But, because of the ability of the man to change the environment according to his needs, he has acquired a supreme status among the existing life forms. However, of fate, perhaps his ability to change environment as desired has now posed a real question to him, as how to plan his future survival.

This question has emerged because of his over indulgence with natural resources in order to satisfy the need of his ever growing population and more so the unquenchable desire for more comforts which in real terms is energy intensive life style. It needs to be understood clearly that natural resources are limited. They have limited carrying capacity and with continued interference beyond tolerance limits they will exhaust sooner or later

Population Growth:

Each population has a characterized pattern of increase which is termed as its growth form. It increases in size in a characteristic S-Shaped or sigmoid fash­ion. When a population starts growing, first the growing is slow, and then it be­comes rapid and finally slows down until equilibrium is reached.

If we plot time on n-axis and number of organisms any-axis, on a graph paper, we should get a s-shaped sigmoid curve. Human population shows a s-shaped growth. However, if the growth stops abruptly, a J-shaped growth curve is obtained.

The level beyond which no major increase can occur is called the saturation level or carrying capacity the following states have been ruined to occur in the population growth form:

(1) The Period of Positive Growth:

The curve representing this period (Fig. 7.1) is usually sigmoid or S-shaped in form.

(2) The Equilibrium Position:

Equilibrium state can be defined as the on­ion numerical stability i.e. the average size helped by a population over a considerable period of time. Since human populations have not yet attained their maximum growth, it has not been possible to report on their equilib­rium state.

population growth variation among nations

(3) Oscillations and Fluctuations:

Oscillations and the symmetrical depar­tures from equilibrium whereas asymmetrical departures constitute popu­lation fluctuations.

population growth variation among nations

(4) Decline and Extinction:

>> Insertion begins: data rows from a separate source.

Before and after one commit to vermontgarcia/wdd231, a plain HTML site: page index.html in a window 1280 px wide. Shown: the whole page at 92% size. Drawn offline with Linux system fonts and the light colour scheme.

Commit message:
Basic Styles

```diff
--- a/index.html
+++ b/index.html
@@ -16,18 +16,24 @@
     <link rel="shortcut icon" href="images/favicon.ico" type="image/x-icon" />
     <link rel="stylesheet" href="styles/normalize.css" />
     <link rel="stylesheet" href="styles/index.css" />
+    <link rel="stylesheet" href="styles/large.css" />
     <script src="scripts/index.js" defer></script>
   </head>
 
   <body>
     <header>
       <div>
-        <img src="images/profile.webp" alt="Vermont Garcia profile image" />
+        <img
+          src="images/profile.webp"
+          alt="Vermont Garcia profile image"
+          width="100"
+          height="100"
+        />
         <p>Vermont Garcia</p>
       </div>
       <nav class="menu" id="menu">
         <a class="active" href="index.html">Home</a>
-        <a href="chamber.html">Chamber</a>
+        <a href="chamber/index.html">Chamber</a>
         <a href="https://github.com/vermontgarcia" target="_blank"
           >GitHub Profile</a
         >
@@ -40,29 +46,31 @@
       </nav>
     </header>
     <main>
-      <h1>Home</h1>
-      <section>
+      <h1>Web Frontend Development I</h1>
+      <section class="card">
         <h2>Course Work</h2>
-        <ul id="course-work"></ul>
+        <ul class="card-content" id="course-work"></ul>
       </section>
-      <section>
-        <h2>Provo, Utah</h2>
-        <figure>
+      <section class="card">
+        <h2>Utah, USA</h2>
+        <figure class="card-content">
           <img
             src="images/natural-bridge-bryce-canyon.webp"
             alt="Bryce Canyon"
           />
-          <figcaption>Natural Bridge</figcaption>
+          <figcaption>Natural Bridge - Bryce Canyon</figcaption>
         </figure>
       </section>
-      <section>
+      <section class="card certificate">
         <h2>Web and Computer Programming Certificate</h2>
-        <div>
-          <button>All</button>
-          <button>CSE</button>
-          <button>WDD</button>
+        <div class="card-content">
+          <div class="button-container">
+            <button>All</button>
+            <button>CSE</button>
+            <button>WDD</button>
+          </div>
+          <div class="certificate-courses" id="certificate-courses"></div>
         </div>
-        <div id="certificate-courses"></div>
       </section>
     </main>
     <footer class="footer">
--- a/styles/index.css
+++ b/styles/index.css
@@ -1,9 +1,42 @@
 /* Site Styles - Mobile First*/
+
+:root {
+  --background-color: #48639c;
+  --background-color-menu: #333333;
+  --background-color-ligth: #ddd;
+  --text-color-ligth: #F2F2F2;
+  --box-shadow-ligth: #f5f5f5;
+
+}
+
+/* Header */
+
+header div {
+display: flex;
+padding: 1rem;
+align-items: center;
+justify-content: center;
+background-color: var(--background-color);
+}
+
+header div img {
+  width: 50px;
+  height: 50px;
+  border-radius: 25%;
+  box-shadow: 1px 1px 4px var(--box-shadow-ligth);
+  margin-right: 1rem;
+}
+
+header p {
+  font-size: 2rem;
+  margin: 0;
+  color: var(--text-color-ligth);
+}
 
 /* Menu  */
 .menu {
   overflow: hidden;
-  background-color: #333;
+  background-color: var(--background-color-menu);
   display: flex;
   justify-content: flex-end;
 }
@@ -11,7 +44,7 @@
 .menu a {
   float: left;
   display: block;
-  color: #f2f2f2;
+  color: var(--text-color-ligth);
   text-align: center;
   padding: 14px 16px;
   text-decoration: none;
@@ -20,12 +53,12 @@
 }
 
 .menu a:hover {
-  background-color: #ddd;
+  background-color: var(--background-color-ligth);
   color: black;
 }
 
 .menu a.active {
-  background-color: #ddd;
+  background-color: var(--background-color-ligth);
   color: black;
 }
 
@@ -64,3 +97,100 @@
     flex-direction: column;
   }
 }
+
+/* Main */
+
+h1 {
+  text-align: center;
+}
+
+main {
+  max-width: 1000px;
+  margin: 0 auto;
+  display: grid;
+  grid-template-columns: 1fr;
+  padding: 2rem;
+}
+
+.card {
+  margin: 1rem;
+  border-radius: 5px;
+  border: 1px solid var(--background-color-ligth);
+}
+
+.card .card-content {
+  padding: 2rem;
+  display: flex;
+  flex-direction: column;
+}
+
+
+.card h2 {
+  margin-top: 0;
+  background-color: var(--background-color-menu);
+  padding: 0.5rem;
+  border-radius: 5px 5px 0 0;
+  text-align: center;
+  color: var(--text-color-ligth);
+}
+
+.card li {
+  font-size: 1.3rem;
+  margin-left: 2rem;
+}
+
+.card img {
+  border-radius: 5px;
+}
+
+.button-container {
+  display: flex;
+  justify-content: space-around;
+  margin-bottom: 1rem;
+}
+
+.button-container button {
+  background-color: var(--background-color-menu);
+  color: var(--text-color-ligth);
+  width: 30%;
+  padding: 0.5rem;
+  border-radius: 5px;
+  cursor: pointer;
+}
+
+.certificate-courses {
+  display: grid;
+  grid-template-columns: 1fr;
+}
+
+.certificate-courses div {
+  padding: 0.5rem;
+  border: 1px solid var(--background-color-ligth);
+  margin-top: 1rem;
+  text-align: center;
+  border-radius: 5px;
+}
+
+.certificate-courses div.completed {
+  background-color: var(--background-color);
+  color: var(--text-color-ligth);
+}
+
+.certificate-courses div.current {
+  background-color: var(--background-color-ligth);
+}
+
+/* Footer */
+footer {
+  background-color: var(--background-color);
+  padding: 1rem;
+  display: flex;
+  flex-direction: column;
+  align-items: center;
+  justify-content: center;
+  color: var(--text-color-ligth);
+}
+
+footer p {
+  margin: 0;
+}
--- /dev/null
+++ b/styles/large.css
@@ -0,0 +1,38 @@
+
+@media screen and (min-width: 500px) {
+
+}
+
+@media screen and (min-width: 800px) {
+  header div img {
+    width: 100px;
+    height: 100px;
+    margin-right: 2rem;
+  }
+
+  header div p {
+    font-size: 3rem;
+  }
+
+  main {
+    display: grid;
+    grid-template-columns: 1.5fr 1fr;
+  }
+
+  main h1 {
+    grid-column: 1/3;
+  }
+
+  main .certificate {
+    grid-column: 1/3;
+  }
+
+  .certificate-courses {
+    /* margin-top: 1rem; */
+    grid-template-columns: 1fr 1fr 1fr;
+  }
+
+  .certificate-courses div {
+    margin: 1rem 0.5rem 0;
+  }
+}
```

A decline in the population shows consistent and progressive reduction of the populations below the equilibrium or lowers than the usual average of fluctuations or oscillation whereas, extinction can be defined as the final dying out of the group. Although these two terms are separable by definition they actually belong to each other.

population growth variation among nations

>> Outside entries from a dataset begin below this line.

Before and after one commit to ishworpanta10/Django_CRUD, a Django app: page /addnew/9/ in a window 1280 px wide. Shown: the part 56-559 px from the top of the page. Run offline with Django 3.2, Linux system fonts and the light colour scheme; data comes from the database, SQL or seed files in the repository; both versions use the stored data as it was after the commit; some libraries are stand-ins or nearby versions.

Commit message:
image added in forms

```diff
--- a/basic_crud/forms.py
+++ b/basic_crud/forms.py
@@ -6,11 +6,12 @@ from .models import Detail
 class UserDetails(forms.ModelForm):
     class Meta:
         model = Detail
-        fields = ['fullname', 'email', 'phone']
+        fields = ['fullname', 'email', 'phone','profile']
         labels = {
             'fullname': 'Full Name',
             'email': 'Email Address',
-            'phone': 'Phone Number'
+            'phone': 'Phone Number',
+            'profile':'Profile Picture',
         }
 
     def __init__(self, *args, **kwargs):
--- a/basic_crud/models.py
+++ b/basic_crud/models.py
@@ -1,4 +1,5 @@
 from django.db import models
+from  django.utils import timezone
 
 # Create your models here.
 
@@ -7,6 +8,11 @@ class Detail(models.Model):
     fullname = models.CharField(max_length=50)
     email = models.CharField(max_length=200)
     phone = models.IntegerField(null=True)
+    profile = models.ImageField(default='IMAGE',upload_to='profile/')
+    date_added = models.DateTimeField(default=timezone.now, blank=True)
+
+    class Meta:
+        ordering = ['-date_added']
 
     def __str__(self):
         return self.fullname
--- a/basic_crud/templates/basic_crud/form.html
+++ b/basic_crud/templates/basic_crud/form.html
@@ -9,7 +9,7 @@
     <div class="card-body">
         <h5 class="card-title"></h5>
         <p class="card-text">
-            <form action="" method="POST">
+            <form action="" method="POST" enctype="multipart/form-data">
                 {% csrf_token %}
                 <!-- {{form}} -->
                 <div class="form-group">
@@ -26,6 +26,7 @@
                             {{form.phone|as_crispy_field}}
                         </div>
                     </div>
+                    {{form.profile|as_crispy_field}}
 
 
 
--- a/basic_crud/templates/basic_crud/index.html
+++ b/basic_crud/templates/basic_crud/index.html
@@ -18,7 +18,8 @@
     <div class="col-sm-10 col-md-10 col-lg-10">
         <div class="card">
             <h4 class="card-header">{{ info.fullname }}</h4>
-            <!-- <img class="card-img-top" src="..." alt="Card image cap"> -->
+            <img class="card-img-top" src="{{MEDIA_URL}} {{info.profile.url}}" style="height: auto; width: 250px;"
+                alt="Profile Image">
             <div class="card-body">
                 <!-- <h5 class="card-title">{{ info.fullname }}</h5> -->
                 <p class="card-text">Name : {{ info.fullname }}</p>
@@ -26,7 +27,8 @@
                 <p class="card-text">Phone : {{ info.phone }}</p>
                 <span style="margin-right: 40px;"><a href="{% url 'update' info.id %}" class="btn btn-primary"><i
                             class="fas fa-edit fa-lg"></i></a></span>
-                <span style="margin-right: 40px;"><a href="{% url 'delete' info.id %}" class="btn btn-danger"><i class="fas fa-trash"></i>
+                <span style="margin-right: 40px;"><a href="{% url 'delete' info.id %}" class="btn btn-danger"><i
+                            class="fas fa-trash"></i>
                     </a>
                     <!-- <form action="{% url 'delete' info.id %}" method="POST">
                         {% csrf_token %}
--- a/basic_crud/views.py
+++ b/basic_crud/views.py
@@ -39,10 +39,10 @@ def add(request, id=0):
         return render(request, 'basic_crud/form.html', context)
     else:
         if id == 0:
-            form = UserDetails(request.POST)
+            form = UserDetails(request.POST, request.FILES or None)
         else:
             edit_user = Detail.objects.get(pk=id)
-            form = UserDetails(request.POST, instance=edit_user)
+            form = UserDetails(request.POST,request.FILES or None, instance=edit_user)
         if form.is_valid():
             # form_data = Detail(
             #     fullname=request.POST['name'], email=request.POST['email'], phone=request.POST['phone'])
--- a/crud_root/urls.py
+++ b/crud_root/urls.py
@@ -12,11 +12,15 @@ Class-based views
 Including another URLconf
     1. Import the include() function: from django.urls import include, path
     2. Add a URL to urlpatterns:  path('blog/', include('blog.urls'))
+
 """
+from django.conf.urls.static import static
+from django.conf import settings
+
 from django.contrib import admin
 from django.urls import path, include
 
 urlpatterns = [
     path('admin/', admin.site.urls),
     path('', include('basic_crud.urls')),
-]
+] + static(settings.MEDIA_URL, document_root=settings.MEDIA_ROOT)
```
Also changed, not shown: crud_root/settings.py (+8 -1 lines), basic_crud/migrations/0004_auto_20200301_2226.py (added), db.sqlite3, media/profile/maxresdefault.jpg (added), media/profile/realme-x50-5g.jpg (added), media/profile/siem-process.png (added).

The world’s population is not properly balanced, more than half of the world’s people live in Asia (approx. 3.7) billion), which accounts for only one fifth of the world’s land area. While north, central and south America together occupy more than a quarter of the land surface and have only one -fifth of the population (1.3 billion).

The African continent also accounts for a quarter of the land surface but has just over one eighth (840 million) of the world population. On the other hand Europe whose area is only one twenty fifth of the total has about one- ninth (728 million) of the world’s people.

The distribution within the continents is also uneven. In Asia, China alone, with about 1.28 billion people, accounts for one-third Asian and one-fifth of the world population. The Indian subcontinent has a further 1.3 billion people — India, 1.05 billion; Pakistan, 143.5 million; Bangladesh, 133.6 million; Nepal, 23.9 million; Sri Lanka, 18.9 million; Bhutan, 0.9 million; and Maldives, 0.3 million.

In Europe too, the population is unevenly distributed. Far less people live in Northern European countries than in other European countries. The most populous European countries are Russia (143.5 million), Germany (82.4 million), United Kingdom (60.2 million), France (59.5 million); Italy (58.1 mil­lion), Ukraine (48.2 million), Spain (41.3 million) and Poland (38.6 million).

The distribution of population depends to a large extent on the quality of land. Thus population density (i.e. the number of people living in unit area) varies widely, the densely populated areas include western Europe, the Indian subcon­tinent, the plains and river valleys of China and north eastern USA.

The factors encouraging settlement are good land, flat or undulating terrain the existence of renewable resources, a good climate suitable for wide range of crops or a less equable climate suitable for cultivation of specialized cash crops. Other factors include extension of roads, railways and other modes of transpor­tation. The factors discouraging settlement are usually climate or relief factors; the main factors are cold, altitude, heat, drought, poor soils etc.